====== INPUT DATA ======

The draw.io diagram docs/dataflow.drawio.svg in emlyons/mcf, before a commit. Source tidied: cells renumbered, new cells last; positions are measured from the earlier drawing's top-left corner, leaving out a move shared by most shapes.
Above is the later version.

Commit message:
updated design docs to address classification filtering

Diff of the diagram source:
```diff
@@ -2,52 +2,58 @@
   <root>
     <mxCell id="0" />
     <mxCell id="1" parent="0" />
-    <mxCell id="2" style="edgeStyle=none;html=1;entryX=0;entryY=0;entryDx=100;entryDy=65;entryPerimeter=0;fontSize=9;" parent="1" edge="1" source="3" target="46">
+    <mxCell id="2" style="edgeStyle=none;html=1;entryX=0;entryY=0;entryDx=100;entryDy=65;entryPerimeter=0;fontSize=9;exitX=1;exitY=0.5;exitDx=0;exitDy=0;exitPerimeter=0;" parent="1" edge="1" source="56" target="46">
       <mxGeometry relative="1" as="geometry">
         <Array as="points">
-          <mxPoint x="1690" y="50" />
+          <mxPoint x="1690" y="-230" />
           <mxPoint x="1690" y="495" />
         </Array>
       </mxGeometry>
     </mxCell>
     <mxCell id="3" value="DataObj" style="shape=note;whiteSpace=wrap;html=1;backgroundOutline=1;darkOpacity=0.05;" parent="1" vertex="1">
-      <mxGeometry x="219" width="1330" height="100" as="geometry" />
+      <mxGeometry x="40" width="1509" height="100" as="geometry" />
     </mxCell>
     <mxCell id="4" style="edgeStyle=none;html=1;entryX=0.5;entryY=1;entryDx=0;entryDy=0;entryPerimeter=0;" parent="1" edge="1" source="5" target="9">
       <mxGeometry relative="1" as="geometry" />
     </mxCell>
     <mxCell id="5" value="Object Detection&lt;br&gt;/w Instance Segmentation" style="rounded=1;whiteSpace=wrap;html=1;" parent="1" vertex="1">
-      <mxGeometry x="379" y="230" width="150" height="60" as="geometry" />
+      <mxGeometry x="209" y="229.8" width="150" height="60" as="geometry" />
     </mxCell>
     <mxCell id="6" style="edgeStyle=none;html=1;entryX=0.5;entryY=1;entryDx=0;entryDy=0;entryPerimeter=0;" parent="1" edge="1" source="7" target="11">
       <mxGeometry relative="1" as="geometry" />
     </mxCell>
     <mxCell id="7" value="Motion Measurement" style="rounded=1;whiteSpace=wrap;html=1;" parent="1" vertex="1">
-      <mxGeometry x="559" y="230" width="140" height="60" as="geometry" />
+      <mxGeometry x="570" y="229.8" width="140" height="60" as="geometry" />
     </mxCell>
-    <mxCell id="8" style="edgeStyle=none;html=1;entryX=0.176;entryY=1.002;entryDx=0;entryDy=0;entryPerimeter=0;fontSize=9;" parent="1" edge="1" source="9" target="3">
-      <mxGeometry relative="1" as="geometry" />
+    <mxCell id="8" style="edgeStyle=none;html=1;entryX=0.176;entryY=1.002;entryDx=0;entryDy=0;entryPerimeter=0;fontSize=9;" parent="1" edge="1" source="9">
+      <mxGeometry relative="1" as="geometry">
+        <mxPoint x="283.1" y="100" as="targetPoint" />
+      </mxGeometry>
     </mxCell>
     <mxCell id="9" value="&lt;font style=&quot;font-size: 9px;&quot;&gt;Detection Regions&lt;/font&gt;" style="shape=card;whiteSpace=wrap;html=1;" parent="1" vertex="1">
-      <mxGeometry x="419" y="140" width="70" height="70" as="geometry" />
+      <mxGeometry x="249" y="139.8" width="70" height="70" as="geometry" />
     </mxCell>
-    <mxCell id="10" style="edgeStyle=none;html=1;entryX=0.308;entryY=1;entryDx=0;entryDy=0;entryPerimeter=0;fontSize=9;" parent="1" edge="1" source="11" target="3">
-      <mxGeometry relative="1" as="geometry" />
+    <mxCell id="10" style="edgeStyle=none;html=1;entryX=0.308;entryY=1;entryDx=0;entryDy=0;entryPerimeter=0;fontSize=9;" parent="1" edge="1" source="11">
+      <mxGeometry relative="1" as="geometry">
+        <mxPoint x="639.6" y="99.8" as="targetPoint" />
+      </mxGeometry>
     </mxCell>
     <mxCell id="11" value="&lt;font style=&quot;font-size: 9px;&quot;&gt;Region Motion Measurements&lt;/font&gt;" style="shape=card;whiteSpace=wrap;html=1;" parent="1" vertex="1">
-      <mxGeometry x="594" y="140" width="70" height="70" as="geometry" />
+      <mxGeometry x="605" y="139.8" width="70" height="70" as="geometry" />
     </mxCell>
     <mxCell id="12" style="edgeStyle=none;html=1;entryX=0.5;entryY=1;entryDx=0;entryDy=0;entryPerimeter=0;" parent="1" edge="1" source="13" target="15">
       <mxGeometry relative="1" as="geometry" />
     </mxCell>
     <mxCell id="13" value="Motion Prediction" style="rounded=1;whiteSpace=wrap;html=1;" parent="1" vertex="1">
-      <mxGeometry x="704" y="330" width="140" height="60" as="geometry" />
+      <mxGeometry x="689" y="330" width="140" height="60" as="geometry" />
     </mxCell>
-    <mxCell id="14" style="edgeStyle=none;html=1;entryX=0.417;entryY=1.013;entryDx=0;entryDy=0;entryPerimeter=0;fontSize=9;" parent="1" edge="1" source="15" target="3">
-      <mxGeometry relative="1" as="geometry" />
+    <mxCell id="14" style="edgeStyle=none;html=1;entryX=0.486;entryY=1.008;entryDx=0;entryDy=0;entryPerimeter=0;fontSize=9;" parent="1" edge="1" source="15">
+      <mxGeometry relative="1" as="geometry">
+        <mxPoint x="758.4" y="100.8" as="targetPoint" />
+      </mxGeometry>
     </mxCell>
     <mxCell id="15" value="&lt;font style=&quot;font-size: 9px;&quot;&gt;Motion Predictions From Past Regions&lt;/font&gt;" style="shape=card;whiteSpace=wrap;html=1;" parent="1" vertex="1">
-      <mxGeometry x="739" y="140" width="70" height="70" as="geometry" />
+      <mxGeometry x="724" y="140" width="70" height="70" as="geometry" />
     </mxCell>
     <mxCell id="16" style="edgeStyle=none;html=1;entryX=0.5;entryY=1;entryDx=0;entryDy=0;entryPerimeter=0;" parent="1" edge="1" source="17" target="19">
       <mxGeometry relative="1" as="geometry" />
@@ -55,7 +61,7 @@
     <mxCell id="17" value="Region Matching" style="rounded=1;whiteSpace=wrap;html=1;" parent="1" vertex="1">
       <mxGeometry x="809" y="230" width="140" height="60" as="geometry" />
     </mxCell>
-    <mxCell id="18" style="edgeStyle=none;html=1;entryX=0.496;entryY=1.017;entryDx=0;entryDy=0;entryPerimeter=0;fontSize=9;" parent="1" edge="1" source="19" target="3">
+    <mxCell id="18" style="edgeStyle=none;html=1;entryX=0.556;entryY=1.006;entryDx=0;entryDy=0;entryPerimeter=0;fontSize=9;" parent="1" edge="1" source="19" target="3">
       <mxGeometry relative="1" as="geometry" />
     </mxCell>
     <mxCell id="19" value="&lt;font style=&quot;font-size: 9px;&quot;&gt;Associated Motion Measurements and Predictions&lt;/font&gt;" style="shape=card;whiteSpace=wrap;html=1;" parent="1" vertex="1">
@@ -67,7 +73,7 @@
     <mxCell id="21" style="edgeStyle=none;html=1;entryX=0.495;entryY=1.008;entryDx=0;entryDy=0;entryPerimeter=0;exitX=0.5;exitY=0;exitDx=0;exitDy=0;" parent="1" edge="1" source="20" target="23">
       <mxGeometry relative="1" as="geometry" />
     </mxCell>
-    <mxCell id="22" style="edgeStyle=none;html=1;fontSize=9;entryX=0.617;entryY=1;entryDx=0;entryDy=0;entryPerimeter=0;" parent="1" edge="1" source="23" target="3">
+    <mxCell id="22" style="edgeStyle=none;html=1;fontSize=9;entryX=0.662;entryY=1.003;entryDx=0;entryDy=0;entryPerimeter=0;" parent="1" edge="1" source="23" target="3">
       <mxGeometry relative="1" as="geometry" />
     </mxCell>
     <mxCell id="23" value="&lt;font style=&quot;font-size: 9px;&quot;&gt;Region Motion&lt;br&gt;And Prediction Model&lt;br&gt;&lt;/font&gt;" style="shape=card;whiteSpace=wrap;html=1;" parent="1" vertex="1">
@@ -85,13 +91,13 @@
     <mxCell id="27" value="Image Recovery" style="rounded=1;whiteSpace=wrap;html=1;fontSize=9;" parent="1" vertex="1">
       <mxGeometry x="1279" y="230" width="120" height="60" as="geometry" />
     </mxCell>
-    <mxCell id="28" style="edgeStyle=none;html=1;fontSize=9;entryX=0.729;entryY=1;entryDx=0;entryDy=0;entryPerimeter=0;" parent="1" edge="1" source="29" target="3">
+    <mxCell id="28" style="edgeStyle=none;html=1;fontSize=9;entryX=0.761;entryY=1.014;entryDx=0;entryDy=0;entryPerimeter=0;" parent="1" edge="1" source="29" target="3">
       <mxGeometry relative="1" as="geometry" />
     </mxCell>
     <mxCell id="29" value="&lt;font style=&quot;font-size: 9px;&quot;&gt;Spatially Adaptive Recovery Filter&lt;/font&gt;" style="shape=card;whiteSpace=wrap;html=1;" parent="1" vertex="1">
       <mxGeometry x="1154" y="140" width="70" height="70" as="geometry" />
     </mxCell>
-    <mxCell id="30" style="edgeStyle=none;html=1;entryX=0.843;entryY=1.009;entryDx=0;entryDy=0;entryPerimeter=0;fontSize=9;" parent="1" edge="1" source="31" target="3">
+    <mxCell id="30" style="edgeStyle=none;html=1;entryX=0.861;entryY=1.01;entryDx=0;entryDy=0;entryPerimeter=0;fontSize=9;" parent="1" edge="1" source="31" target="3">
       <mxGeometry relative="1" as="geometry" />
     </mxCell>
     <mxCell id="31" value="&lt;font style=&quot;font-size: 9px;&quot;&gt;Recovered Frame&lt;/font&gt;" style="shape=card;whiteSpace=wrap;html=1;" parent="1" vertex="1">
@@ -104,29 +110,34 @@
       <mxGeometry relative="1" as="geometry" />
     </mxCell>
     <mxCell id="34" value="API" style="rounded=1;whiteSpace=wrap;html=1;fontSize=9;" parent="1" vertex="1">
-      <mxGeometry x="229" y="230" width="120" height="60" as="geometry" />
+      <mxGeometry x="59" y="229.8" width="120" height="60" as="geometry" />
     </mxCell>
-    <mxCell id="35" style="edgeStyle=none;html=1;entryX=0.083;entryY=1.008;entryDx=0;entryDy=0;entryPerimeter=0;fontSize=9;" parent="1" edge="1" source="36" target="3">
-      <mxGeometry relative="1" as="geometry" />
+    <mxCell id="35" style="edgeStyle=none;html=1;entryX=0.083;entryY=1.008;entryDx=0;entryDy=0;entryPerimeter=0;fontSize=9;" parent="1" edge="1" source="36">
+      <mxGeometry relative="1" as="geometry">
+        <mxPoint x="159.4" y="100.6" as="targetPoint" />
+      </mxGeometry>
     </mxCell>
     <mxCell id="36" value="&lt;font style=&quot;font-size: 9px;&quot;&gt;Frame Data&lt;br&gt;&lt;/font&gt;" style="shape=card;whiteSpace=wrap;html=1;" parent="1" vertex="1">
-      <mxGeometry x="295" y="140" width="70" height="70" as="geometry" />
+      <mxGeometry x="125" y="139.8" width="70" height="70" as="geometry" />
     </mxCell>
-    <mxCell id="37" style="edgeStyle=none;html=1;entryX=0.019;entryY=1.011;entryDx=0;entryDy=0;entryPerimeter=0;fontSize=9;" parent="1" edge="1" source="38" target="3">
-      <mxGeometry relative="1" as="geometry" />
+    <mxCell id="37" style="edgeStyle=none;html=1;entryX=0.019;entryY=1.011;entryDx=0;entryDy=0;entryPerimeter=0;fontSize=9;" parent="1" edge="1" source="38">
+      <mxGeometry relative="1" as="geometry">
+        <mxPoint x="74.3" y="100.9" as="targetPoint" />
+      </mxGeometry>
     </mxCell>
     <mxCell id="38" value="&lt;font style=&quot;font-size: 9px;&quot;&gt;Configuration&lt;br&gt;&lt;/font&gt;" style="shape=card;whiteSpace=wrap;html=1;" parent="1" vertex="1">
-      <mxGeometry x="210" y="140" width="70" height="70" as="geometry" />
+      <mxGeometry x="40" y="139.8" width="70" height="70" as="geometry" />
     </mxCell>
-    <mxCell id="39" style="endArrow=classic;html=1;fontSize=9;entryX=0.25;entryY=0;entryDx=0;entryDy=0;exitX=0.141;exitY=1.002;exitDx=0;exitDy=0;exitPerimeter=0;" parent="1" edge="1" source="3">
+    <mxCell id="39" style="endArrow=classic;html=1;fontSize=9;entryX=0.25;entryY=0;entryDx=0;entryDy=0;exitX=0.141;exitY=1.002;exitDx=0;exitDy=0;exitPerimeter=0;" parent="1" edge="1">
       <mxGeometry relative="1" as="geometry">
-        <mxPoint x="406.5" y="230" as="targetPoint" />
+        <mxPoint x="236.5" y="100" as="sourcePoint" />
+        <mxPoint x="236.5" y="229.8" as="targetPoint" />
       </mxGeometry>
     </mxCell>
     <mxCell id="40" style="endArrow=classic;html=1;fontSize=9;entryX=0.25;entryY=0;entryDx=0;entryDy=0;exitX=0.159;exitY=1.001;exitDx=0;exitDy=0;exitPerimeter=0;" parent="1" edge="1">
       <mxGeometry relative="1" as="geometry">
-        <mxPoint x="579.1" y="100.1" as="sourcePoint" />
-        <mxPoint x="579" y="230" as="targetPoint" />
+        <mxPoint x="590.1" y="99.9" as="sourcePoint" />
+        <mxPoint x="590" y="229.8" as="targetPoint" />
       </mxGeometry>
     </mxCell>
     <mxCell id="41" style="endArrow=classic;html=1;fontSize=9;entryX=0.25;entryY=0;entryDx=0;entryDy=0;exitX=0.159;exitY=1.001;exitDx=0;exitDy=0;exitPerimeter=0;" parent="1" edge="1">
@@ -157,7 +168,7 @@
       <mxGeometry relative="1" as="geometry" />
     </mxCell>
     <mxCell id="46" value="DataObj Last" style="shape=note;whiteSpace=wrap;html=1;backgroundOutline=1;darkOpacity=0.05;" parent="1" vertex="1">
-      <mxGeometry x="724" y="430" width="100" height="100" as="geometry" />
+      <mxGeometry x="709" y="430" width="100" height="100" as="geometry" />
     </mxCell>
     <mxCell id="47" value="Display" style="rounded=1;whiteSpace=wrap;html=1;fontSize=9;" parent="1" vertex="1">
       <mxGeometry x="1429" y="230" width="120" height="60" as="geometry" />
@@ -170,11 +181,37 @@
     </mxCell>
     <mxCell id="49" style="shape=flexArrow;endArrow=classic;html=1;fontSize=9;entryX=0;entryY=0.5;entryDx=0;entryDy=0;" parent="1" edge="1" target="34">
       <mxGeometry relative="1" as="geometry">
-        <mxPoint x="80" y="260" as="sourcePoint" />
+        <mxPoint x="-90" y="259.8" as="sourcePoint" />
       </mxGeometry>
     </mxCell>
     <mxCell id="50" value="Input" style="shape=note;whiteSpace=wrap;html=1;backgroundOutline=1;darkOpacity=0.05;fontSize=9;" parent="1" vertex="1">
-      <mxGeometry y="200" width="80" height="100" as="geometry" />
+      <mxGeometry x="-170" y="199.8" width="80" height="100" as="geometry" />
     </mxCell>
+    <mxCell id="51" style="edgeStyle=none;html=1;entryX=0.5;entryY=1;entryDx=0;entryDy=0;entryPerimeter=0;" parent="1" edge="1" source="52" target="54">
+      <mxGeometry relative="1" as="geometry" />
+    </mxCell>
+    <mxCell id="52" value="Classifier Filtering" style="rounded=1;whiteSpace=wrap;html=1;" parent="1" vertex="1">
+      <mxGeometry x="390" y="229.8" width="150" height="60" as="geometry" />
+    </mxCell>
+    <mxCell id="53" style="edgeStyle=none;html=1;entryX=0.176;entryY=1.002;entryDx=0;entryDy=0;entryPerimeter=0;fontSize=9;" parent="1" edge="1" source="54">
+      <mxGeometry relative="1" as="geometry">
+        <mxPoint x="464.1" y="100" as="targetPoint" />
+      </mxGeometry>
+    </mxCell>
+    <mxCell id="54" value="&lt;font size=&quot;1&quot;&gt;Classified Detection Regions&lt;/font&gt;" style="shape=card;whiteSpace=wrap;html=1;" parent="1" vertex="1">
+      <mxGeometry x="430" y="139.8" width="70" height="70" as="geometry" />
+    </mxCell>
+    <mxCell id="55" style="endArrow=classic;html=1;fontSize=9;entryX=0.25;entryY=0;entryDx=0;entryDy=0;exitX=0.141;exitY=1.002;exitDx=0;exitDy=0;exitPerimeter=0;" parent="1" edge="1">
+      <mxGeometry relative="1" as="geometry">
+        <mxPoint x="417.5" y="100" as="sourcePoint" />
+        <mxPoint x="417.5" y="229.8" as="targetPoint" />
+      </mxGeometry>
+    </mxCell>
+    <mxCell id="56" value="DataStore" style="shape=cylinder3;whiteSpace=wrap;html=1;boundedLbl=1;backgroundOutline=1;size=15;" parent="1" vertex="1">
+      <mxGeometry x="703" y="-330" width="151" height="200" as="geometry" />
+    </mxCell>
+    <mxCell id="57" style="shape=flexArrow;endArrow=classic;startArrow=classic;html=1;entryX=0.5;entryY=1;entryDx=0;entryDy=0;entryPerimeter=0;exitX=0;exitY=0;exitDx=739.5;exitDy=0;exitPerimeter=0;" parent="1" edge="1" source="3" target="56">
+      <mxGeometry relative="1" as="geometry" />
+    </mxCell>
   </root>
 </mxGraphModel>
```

======

WORK INSTRUCTIONS => Go line by line through the records and copy those that contain the word "Motion".

RESULT OF THE EXERCISE =>
     <mxCell id="7" value="Motion Measurement" style="rounded=1;whiteSpace=wrap;html=1;" parent="1" vertex="1">
     <mxCell id="11" value="&lt;font style=&quot;font-size: 9px;&quot;&gt;Region Motion Measurements&lt;/font&gt;" style="shape=card;whiteSpace=wrap;html=1;" parent="1" vertex="1">
     <mxCell id="13" value="Motion Prediction" style="rounded=1;whiteSpace=wrap;html=1;" parent="1" vertex="1">
     <mxCell id="15" value="&lt;font style=&quot;font-size: 9px;&quot;&gt;Motion Predictions From Past Regions&lt;/font&gt;" style="shape=card;whiteSpace=wrap;html=1;" parent="1" vertex="1">
     <mxCell id="19" value="&lt;font style=&quot;font-size: 9px;&quot;&gt;Associated Motion Measurements and Predictions&lt;/font&gt;" style="shape=card;whiteSpace=wrap;html=1;" parent="1" vertex="1">
     <mxCell id="23" value="&lt;font style=&quot;font-size: 9px;&quot;&gt;Region Motion&lt;br&gt;And Prediction Model&lt;br&gt;&lt;/font&gt;" style="shape=card;whiteSpace=wrap;html=1;" parent="1" vertex="1">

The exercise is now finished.